-- INFORMATION follows --

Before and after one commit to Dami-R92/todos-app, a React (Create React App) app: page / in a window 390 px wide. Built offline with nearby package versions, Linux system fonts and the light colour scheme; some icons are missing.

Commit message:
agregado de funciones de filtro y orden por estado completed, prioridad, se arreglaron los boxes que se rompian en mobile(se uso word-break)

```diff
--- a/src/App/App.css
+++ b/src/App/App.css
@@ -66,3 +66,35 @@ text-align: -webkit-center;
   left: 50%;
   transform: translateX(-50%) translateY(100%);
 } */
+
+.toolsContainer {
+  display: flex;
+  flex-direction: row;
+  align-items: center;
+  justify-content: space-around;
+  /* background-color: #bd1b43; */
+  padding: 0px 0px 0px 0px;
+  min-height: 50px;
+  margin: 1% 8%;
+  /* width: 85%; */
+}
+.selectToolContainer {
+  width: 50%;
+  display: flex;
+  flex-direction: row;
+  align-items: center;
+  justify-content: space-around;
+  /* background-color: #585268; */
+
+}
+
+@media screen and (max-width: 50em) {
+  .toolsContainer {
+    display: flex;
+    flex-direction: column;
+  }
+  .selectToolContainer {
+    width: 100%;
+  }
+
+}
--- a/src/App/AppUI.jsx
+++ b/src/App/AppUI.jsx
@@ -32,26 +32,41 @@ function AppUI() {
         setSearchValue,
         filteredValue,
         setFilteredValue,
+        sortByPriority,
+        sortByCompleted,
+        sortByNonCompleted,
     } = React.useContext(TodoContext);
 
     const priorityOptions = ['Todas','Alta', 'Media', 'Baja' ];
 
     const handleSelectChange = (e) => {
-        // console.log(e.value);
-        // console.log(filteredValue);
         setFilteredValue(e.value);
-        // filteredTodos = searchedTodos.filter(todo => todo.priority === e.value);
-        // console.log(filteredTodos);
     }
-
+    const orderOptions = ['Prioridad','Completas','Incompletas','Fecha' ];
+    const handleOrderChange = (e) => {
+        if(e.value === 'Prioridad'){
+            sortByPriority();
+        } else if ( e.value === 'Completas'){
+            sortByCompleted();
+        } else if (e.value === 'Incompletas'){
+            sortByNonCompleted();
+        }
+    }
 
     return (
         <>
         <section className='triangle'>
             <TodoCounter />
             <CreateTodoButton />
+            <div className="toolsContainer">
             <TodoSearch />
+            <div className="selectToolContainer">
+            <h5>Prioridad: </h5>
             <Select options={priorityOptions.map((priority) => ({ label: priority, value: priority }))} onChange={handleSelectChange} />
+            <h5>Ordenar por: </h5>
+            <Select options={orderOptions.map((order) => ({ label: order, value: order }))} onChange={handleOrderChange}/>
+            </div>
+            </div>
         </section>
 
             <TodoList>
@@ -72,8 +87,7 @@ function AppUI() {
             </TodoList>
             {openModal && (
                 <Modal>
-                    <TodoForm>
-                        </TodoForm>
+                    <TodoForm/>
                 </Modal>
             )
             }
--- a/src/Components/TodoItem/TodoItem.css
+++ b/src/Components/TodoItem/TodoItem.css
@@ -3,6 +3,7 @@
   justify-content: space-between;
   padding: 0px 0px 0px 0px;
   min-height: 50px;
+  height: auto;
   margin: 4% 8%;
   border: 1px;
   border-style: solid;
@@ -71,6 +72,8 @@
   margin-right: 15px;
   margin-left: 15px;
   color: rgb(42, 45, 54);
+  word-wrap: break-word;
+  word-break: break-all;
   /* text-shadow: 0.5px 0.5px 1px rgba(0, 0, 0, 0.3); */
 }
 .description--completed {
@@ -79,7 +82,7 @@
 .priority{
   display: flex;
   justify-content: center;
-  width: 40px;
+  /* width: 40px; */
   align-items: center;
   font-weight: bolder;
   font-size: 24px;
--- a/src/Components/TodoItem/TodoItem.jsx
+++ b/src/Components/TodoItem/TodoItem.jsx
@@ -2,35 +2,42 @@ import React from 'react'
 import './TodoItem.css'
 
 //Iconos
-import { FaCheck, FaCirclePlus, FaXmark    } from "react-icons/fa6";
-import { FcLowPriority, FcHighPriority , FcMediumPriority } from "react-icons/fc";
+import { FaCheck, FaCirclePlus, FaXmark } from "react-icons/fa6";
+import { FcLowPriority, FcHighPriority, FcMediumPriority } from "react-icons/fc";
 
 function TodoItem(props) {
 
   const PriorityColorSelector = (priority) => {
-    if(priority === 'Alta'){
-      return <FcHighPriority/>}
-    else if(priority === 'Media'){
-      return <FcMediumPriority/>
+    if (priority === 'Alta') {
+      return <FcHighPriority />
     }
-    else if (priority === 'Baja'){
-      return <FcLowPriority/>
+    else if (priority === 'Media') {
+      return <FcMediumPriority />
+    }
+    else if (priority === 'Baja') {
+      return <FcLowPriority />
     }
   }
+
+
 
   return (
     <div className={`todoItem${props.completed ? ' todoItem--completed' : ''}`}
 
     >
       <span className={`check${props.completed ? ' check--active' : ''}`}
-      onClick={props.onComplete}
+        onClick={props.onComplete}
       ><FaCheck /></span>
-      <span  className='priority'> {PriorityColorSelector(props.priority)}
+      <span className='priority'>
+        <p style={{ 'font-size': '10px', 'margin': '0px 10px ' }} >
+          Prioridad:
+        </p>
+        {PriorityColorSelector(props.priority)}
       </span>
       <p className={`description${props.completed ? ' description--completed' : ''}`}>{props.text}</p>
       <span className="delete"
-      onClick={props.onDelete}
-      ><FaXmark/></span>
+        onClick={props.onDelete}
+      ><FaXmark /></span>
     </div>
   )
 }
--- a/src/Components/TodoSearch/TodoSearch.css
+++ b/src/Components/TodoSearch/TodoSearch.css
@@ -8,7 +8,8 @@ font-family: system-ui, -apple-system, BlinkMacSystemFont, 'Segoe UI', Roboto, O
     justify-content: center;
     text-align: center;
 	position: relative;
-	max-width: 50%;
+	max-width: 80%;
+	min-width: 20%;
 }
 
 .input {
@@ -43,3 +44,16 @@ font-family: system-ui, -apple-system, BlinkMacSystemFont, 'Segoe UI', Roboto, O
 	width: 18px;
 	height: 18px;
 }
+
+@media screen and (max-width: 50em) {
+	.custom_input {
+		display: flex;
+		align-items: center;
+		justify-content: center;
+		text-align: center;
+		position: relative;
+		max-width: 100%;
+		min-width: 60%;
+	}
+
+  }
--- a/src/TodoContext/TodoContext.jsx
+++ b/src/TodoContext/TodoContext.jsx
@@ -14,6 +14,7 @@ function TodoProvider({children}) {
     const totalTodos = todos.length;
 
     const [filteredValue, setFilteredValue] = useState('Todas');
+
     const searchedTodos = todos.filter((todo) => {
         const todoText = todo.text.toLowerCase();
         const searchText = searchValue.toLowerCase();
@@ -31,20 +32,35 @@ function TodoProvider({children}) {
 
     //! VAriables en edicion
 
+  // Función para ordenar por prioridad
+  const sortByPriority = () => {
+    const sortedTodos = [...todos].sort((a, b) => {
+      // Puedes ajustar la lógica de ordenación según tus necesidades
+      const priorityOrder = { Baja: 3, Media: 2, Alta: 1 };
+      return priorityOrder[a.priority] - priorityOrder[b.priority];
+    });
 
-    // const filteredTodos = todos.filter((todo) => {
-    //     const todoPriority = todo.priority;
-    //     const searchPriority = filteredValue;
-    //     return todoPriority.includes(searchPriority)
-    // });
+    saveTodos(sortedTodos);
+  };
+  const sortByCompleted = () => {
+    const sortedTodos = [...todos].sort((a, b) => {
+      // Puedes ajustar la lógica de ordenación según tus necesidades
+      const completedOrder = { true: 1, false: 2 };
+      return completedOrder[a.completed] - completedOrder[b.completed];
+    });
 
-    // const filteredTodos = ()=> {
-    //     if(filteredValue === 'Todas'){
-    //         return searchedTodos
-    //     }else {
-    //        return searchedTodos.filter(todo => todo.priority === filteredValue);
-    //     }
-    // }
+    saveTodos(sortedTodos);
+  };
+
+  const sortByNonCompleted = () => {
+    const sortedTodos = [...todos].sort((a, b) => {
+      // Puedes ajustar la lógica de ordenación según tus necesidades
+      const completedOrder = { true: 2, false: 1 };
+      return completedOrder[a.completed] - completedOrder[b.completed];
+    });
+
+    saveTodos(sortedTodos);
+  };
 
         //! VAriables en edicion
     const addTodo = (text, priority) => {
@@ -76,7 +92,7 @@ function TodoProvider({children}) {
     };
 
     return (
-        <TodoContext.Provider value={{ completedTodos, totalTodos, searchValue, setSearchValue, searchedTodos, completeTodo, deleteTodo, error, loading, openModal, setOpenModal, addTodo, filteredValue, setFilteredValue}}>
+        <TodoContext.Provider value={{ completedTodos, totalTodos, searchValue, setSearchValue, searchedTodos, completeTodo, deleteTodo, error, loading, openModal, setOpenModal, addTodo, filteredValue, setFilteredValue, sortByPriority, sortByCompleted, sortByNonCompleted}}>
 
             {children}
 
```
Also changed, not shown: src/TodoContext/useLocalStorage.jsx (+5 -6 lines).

-- INFORMATION concluded --

### [TASK DESCRIPTION]
Return every line from the material that contains the word "selectToolContainer".

### [TASK RESPONSE]
+.selectToolContainer {
+  .selectToolContainer {
+            <div className="selectToolContainer">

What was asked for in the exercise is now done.